Generosity, Money, and Abstraction: Julian’s story

There’s a lesson that’s been repeated so many times it seems a little cliché – “Give someone a fish and you feed her for a day. Teach her to fish and you feed her for a lifetime”.

This lesson is abstract but very much connected to what’s going on in Haiti. It’s a lesson that gets repeated a lot… possibly to the point where we get annoyed at hearing it yet again. I think it’s repeated so often because year after year, decade after decade, century after century, do-gooders like myself still have something to learn from repeating it, if we want to really make a difference.

A few short years ago as I started my adult, no-longer-in-school, life, I was intensely focused on efficiency. (People who knew me then might laugh and could probably tell stories about how “intense” might be an understatement.) Anyway, this led me to look to money as a way to make a difference.
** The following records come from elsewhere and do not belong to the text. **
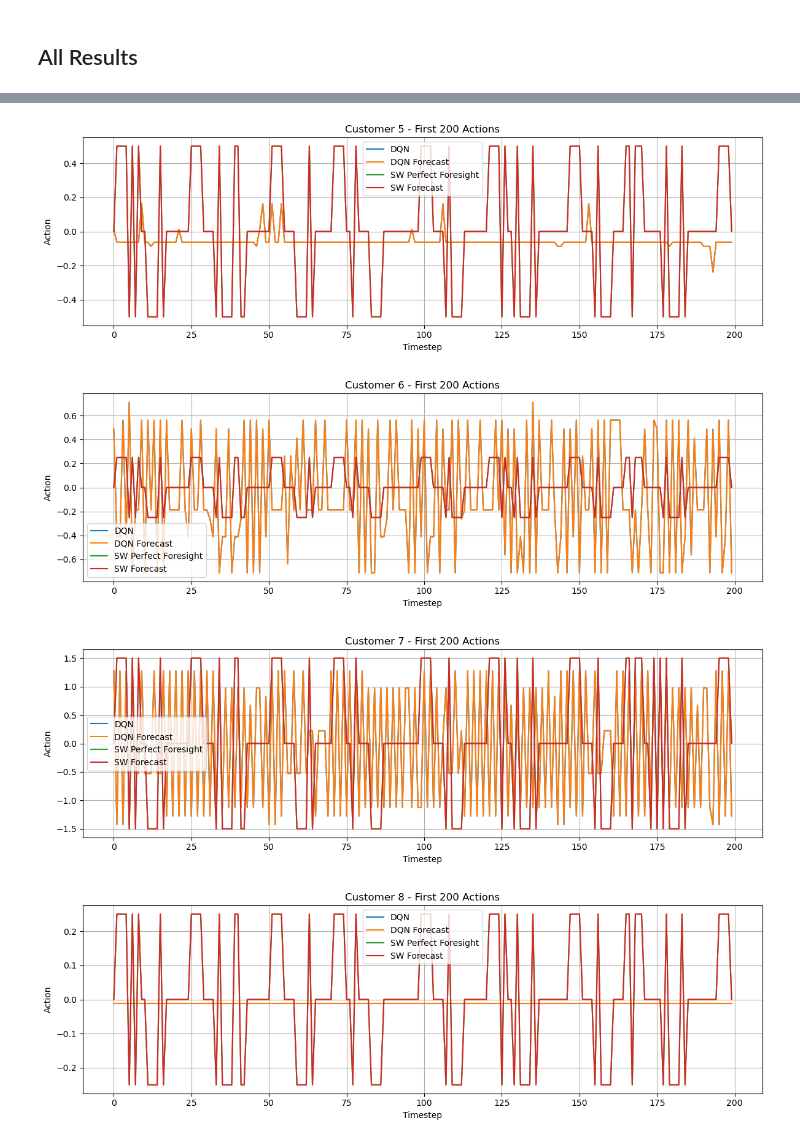
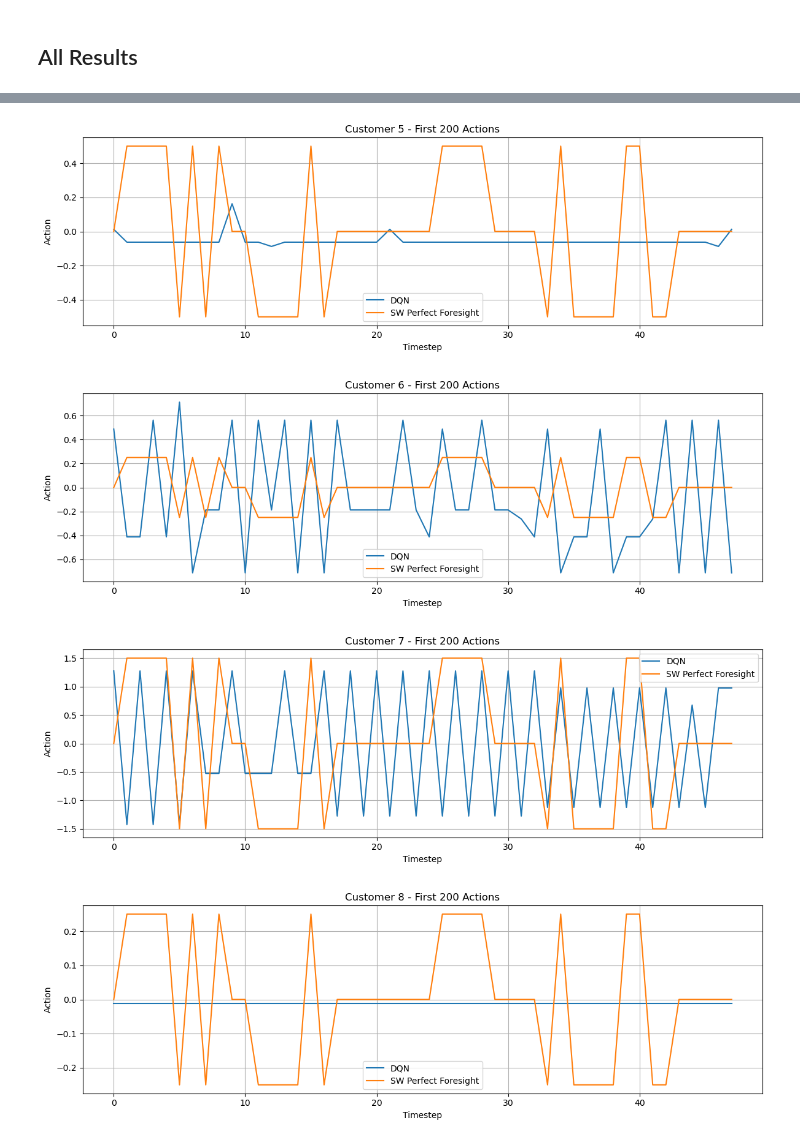
Before and after one commit to JonasSievers/Personalized-Federated-Reinforcement-Learning, a Jupyter notebook: src/visualization.ipynb, the cells around one changed output, grey strips where cells are left out. Cells and saved outputs as stored; diff of their text form; code cells hidden in the pictures.

```diff
--- a/src/visualization.ipynb
+++ b/src/visualization.ipynb
@@ -114,17 +114,17 @@ for customer in range(1,11):
     sliding_window_perfect = pd.read_csv(f'../outputs/baseline/sliding_window_perfect_foresight_{customer}.csv')['actions']
     sliding_window_forecast = pd.read_csv(f'../outputs/baseline/sliding_window_forecast_{customer}.csv')['actions']
     # Extract first 200 actions
-    action_dqn = actions.iloc[:200, customer - 1]
+    action_dqn = actions.iloc[:48, customer - 1]
     action_dqn_forecast = actions_forecast.iloc[:200, customer - 1]
-    action_sw_perfect = sliding_window_perfect[48:248]
+    action_sw_perfect = sliding_window_perfect[48:96]
     action_sw_forecast = sliding_window_forecast[48:248]
 
     # Plotting
     plt.figure(figsize=(12, 4))
     plt.plot(action_dqn.values, label='DQN')
-    plt.plot(action_dqn_forecast.values, label='DQN Forecast')
+    # plt.plot(action_dqn_forecast.values, label='DQN Forecast')
     plt.plot(action_sw_perfect.values, label='SW Perfect Foresight')
-    plt.plot(action_sw_forecast.values, label='SW Forecast')
+    # plt.plot(action_sw_forecast.values, label='SW Forecast')
     plt.title(f'Customer {customer} - First 200 Actions')
     plt.xlabel('Timestep')
     plt.ylabel('Action')
@@ -140,4 +140,4 @@ for customer in range(1,11):
-[figure, old version]
+[figure, new version]
-[figure, old version]
+[figure, new version]
-[figure, old version]
+[figure, new version]
-[figure, old version]
+[figure, new version]
```
Also changed, not shown: parts of 1 cell of this notebook, 5 other files.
It led me to choose underdeveloped countries, and Haiti in particular, as a place to make a difference. (Haiti is a country where you can feed someone for a day for $1, or send a child to school for a  year for $100 — certainly not the case in wealthier countries.)

Money’s a very abstract thing. The fact that the same money may buy ten mangoes there or one mango here… ten years of elementary school in one location and ten days of elementary school in another — highlights how intangible or “un-real” money can be.

That wasn’t really a concern to me when I started helping out in Haiti. Giving away some of my personal wealth felt “right” and so I did, knowing that it would be appreciated and useful, and trusting that people I was connected with in Haiti would see that the money got used in the best way possible.

I started out with some youthful enthusiasm and a lot of facts and information, but no idea what it would be like to have years of experience participating in this community work. As the short term joy of following my passion started to give way to building long-term relationships and figuring out what that would look like, I really started to deal with how this stuff was going to look when we committed ourselves to making a long-term difference.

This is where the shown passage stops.